Recent Louisiana Law Grads Don’t Need Bar Exam Due to Virus
NEW ORLEANS (AP) — Since Louisiana’s July bar exam was canceled due to the coronavirus pandemic, recent law school graduates can practice law without the exam, the Louisiana Supreme Court said in an order Wednesday.
But the court also said the graduates must take extra courses and go through mentoring by the end of 2021 to keep their law licenses.
“The additional educational and mentoring requirements … will serve as guardrails to ensure the competency and integrity of the newly-admitted attorneys during their first year of practice,” the court said in a news release.
Chief Justice Bernette Johnson wrote the order and said the action was “not only warranted, but necessary during this public health crisis.” Three of the seven justices dissented, two of them describing the change as a giveaway to more than 500 people who have earned law degrees since the start of December. The state Supreme Court estimates that 441 would qualify, deputy administrator Robert Gunn said in an email.
“Gifting a license to practice law is wrong,” wrote Justice William J. Crain. He said only three other states — Washington, Oregon and Utah — have waived the bar exam because of the pandemic.
Justice James Genovese wrote, “This Order labels this free pass as an ‘emergency admission.’ And I ask, ‘Just what is the emergency?’”
Crain noted that the test was not waived even after Hurricane Katrina hit Louisiana in 2005, destroying many graduates’ exam records and forcing them to retake the test. “Not even in the face of flood-induced homelessness, near complete displacement, and death did we eliminate this prerequisite,” he wrote.
One-fifth to one-quarter of all graduates who take the bar exam fail it, according to Genovese and Crain.
Justice Jefferson D. Hughes III also dissented, calling Wednesday’s order an overreaction to the overreaction of canceling the test.
The bar exam was waived in 1953 because of the Korean War, according to the court’s news release.
On July 15, the state’s highest court canceled a July 27 bar exam date, saying it would be “imprudent for health and safety reasons related to the COVID-19 virus.” The date for either an online exam or an in-person test in four cities around the state had been approved when cases of the disease had fallen and some restrictions had been lifted, but cases are now on the rise.
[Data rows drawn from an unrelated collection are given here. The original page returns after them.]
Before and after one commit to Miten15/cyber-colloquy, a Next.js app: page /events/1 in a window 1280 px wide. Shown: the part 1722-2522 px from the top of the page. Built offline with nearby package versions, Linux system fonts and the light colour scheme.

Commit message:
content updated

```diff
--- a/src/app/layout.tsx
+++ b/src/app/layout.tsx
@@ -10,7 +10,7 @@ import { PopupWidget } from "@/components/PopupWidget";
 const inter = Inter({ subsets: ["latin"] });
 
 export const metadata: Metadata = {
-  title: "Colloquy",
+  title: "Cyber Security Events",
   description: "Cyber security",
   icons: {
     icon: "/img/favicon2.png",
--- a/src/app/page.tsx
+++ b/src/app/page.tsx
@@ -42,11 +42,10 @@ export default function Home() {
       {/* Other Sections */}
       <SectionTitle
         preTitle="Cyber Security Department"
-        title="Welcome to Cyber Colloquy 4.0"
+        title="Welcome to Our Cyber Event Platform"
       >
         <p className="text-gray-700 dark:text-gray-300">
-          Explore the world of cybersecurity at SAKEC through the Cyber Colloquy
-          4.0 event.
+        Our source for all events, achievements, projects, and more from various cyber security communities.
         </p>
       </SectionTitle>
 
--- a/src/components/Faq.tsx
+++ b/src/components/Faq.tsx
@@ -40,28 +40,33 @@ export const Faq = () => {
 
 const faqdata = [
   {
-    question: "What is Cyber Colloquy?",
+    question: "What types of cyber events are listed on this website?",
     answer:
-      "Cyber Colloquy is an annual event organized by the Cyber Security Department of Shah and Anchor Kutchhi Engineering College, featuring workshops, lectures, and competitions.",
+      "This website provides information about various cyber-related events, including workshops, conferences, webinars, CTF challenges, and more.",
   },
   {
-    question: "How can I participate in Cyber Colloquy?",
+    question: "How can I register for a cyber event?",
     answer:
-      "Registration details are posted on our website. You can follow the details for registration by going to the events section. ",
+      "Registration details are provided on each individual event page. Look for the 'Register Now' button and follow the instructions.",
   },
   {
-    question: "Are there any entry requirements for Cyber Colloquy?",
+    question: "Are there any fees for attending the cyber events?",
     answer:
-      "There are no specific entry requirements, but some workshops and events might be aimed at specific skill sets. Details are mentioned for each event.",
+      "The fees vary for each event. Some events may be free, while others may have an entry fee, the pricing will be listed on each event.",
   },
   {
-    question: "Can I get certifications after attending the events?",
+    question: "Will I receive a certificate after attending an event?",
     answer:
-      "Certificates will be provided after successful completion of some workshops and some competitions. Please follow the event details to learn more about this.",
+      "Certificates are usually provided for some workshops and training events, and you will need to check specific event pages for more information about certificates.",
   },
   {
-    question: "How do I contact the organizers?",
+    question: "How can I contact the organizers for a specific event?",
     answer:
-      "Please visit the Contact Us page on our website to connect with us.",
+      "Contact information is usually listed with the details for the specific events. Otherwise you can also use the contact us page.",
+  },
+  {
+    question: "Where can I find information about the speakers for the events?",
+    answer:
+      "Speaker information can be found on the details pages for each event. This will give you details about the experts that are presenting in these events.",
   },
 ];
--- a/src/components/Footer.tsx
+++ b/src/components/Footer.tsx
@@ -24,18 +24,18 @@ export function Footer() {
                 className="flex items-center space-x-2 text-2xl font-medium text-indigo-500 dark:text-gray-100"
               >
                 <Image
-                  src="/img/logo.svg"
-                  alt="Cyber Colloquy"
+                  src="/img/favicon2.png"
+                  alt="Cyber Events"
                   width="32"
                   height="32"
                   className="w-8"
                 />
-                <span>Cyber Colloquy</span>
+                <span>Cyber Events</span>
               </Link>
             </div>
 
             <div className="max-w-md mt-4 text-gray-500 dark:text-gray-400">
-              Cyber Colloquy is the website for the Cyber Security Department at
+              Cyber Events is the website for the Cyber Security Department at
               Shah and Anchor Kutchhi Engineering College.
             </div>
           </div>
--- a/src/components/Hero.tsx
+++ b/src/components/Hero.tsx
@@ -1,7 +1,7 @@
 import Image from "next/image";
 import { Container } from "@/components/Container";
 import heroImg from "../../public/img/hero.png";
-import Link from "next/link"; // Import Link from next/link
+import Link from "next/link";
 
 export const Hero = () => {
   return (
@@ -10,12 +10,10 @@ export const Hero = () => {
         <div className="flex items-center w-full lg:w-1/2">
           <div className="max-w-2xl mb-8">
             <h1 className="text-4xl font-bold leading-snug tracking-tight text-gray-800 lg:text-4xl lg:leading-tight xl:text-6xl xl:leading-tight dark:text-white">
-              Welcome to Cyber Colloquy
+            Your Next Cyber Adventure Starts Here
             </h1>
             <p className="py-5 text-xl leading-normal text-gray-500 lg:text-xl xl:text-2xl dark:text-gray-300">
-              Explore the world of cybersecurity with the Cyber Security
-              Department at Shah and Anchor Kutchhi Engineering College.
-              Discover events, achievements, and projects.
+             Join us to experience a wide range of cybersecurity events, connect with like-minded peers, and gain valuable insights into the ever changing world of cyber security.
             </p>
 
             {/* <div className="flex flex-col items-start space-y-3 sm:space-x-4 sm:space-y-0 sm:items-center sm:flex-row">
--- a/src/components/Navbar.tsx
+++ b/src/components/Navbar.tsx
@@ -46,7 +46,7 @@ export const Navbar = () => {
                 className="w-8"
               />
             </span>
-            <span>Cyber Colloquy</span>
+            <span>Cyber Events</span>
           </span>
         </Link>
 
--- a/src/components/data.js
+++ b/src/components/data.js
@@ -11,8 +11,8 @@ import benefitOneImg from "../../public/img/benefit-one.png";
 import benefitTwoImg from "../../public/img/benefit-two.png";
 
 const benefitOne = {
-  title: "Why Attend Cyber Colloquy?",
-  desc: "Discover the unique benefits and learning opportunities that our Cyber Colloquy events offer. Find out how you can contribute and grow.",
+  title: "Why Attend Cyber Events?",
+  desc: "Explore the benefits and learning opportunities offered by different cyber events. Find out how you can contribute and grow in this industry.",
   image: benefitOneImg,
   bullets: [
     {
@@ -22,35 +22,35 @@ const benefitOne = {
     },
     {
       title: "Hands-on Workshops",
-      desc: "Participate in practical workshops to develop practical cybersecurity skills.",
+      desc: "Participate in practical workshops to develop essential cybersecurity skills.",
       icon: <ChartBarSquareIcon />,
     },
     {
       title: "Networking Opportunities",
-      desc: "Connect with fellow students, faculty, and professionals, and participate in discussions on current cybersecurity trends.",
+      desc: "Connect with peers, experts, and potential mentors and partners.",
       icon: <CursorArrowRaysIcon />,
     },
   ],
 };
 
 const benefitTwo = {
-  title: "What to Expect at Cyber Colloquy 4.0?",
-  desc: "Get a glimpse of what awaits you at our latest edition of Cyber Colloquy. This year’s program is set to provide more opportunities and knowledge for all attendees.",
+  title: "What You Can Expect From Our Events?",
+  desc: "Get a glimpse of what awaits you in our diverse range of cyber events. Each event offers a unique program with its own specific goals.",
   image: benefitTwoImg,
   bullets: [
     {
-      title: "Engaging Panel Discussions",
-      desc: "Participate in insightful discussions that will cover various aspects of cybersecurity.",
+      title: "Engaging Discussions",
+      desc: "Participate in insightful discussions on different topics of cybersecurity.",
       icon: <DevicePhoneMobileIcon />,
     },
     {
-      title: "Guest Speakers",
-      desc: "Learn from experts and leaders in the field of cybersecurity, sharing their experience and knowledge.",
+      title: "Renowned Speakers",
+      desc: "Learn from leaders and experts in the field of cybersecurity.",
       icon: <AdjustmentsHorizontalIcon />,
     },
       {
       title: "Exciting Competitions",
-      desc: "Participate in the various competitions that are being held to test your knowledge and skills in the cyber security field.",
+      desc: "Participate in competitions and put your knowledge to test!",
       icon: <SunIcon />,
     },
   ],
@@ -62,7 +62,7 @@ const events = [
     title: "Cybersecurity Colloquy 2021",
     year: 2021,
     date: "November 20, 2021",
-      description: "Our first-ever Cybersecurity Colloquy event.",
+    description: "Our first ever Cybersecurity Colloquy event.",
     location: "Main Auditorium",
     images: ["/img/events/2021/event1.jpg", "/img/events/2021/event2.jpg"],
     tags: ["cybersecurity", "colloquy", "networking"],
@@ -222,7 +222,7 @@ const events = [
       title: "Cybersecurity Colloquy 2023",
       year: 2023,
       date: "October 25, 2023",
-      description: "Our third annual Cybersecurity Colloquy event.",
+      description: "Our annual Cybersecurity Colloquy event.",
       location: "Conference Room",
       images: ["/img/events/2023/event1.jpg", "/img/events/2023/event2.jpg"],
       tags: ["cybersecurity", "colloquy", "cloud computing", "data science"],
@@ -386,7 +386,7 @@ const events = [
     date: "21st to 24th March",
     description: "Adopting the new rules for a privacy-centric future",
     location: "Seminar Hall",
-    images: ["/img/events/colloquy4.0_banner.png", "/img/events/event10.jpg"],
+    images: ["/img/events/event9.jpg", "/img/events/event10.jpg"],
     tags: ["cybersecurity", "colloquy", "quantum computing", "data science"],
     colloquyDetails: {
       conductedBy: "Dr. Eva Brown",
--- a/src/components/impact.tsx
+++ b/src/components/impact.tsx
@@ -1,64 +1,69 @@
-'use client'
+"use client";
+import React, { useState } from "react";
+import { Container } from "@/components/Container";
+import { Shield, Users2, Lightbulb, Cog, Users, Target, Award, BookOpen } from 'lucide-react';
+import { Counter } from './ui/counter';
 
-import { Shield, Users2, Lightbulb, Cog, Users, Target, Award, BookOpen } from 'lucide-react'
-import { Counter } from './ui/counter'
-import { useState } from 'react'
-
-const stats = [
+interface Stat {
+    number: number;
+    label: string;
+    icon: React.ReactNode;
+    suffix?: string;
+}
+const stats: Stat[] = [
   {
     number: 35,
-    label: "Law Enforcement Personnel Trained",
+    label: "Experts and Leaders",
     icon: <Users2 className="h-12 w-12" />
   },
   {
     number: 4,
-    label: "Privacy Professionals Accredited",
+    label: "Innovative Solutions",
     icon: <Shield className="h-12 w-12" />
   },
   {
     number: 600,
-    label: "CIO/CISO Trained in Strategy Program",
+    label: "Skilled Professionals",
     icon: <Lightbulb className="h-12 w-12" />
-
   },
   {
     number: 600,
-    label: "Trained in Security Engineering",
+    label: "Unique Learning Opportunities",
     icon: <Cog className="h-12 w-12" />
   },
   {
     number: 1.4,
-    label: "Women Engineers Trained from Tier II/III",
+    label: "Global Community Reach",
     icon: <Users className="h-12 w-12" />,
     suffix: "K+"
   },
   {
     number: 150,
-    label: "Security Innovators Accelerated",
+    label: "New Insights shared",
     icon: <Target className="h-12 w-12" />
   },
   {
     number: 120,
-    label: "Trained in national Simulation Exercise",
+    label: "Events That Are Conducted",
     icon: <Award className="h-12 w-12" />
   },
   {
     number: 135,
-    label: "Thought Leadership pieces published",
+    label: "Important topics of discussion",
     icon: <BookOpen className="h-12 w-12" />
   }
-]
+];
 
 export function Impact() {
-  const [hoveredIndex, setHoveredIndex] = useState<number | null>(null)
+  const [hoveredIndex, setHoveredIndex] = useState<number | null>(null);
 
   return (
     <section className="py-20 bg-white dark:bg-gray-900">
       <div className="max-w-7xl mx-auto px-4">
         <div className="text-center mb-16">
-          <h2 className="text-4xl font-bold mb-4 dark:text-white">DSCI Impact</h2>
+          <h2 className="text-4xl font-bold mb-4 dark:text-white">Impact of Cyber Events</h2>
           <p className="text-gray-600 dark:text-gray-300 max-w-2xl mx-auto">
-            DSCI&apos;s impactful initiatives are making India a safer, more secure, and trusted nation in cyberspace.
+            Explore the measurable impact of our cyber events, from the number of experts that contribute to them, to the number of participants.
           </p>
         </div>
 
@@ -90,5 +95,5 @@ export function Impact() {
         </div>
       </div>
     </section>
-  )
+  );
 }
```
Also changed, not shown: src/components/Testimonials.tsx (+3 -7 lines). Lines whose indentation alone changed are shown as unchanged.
All four cities where the test had been planned were in areas with the highest infection rates, the court said.
The Louisiana Department of health reported Wednesday that the number of people diagnosed with the COVID-19 illness had risen by 2,771, to 99,354 — the largest single-day increase ever in Louisiana — and 3,558 of them have died. The 1,581 currently hospitalized patients comprise the largest number since 1,588 on April 23.
The heads of the four law schools in Louisiana — at Tulane, Louisiana State, Southern and Loyola universities — wrote to the state Supreme Court the day after the July exam was canceled, asking for a “clear path forward” for their graduates.
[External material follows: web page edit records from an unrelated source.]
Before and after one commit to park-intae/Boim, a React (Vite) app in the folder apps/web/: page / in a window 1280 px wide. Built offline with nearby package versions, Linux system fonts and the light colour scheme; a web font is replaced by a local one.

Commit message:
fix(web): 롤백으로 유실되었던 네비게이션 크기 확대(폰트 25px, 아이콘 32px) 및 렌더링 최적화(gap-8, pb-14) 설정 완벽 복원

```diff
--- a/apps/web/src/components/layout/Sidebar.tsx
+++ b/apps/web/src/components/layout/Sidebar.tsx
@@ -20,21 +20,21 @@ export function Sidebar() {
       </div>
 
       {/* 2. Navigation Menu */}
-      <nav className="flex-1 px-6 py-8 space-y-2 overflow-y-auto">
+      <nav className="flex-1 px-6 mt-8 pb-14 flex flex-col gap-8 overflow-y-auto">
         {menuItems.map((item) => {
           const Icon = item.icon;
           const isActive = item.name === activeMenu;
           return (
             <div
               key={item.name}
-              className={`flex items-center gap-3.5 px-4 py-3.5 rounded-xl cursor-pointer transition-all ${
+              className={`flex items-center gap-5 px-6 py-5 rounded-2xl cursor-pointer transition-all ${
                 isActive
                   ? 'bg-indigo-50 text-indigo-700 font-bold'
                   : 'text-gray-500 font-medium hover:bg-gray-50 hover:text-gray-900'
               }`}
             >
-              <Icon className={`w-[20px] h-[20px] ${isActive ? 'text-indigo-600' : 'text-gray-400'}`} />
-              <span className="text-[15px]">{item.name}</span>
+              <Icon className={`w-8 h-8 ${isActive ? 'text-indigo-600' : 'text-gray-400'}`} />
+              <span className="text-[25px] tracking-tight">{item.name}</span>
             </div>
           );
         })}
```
To be eligible for the program, students must have graduated in December or later from a school accredited by the American Bar Association, and be first-time bar exam applicants who have completed registration for the July or October test and don’t plan to take one in any other state or territory this year.
To remain qualified they must complete 25 hours of continuing legal education and the Louisiana State Bar Association’s “Transition Into Practice” mentoring program by Dec. 31, 2021.
The court said people who registered for the exam but don’t meet the definition of “qualified candidate” can take the exam remotely on Aug. 24 or Oct. 10. Graduates who take the bar exam and don’t pass it cannot participate in the emergency program.
By AP reporter Janet McConnaughey